- Balachandran K.K. (2013)., Post-harvest technology of fish and fish product., Daya publishing house, 77-104.
- Gopakumar K. (2002)., Textbook of fish processing technology., Directorate of information and publications of agriculture . indian council of agricultural research, new delhi.
- FAO. 2013. National Aquaculture Sector overview. www.fao.org/, undefined, undefined
- Payra P., Maity R., Maity S. and Mandal B. (2016)., Production and marketing of dry fish through the traditional practices in West Bengal coast: Problems and prospect., International Journal of Fisheries and Aquatic Studies, 4(6), 118-123.
- Sivaraman G.K., Visnuvinayagam S. and Jha A.K. (2015)., microbiological spoilage of dried fishes., Indian council ofagricultureal research.
- Das M., Prathibha R., Maheswarudu G., Dash B. and Ramana P.V. (2013)., An overview of dry fish landings and trade at Visakhapatnam Fishing Harbour., Regional Centre of CMFRI, Visakhapatnam. Marine Fisheries Information Service T&E Ser., 215, 3-7.
- Ghorai S.K., Bera S.K., Jana D. and Mishra S. (2014)., Status of the largest dry fish market of East India: a study on Egra Regulated Dry Fish Market, Egra, Purba Medinipur, West Bengal., International Journal of Current Research and Academic Review, 2(5), 54-65.

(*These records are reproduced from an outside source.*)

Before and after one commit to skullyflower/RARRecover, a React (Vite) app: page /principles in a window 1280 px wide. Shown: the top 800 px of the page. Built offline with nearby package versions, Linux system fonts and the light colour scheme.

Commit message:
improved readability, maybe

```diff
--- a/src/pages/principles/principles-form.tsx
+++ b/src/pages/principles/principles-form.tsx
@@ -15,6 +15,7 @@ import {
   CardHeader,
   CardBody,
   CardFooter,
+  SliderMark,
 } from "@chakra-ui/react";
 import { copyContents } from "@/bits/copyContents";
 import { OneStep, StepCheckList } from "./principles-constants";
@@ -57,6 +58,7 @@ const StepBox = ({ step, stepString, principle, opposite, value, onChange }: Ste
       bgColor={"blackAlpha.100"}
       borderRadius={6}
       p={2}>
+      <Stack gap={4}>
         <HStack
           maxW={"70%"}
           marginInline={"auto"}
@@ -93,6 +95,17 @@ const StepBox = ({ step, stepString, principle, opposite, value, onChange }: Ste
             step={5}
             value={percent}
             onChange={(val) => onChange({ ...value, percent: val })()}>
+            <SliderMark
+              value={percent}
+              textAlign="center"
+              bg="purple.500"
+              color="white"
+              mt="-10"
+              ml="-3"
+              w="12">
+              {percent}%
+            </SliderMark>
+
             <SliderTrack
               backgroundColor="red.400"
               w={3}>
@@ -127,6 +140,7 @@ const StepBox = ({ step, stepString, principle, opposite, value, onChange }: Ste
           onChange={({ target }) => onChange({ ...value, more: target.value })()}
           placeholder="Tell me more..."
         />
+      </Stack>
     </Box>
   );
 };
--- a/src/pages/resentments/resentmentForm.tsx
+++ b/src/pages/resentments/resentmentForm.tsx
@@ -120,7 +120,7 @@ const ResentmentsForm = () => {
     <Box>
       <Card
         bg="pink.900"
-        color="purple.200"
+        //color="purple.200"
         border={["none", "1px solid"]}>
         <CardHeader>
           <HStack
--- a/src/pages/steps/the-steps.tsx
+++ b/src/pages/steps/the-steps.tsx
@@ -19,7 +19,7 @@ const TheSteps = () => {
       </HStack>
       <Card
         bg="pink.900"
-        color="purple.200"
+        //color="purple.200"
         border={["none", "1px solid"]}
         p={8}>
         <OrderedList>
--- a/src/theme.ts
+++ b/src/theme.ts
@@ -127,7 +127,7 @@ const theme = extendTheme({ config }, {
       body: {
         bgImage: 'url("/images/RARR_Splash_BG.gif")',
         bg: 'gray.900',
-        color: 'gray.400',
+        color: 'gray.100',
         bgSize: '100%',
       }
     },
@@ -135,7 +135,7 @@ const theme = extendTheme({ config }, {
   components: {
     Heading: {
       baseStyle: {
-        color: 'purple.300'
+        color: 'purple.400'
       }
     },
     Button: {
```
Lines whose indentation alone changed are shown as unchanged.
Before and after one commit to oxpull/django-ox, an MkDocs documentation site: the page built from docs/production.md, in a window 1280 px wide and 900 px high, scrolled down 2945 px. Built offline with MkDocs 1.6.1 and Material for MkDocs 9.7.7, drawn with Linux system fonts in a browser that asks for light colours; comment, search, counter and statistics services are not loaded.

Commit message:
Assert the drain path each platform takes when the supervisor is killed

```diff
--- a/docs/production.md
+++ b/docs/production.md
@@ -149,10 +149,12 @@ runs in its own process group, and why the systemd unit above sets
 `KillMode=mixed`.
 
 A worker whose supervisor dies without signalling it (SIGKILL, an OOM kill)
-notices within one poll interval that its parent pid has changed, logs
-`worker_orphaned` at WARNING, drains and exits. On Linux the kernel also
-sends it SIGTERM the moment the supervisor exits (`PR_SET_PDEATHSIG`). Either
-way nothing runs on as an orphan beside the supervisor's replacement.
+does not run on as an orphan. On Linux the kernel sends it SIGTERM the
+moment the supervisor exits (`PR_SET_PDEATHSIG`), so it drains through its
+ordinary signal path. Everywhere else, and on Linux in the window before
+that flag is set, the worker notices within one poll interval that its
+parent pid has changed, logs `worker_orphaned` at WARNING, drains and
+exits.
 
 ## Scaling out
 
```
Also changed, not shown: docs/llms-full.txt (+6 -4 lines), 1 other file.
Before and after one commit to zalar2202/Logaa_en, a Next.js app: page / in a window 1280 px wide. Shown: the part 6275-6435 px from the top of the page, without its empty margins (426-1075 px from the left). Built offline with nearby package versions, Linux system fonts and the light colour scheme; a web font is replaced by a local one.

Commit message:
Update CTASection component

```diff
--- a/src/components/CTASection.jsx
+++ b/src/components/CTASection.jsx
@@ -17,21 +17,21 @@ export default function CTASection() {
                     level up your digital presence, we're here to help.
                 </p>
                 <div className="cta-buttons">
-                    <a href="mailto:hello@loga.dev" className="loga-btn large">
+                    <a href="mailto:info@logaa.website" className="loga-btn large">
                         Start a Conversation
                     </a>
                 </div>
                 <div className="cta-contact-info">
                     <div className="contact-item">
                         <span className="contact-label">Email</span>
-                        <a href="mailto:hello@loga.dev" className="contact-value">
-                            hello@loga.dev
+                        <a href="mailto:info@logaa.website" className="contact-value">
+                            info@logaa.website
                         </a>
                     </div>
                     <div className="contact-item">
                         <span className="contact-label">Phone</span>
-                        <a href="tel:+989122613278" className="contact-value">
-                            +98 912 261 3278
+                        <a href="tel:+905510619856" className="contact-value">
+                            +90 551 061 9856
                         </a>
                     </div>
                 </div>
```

- Faruque M.A., Nazrul K.M., Tonny U.S., Islam K.R., Dey S.C., Mona S.J. and Saha D. (2012)., Status of an ideal dry fish market of Bangladesh: a study on Asadaganj dry fish market, Chittagong., International Journal of Life science biotechnology and Pharma Research, 1(3), 214-225.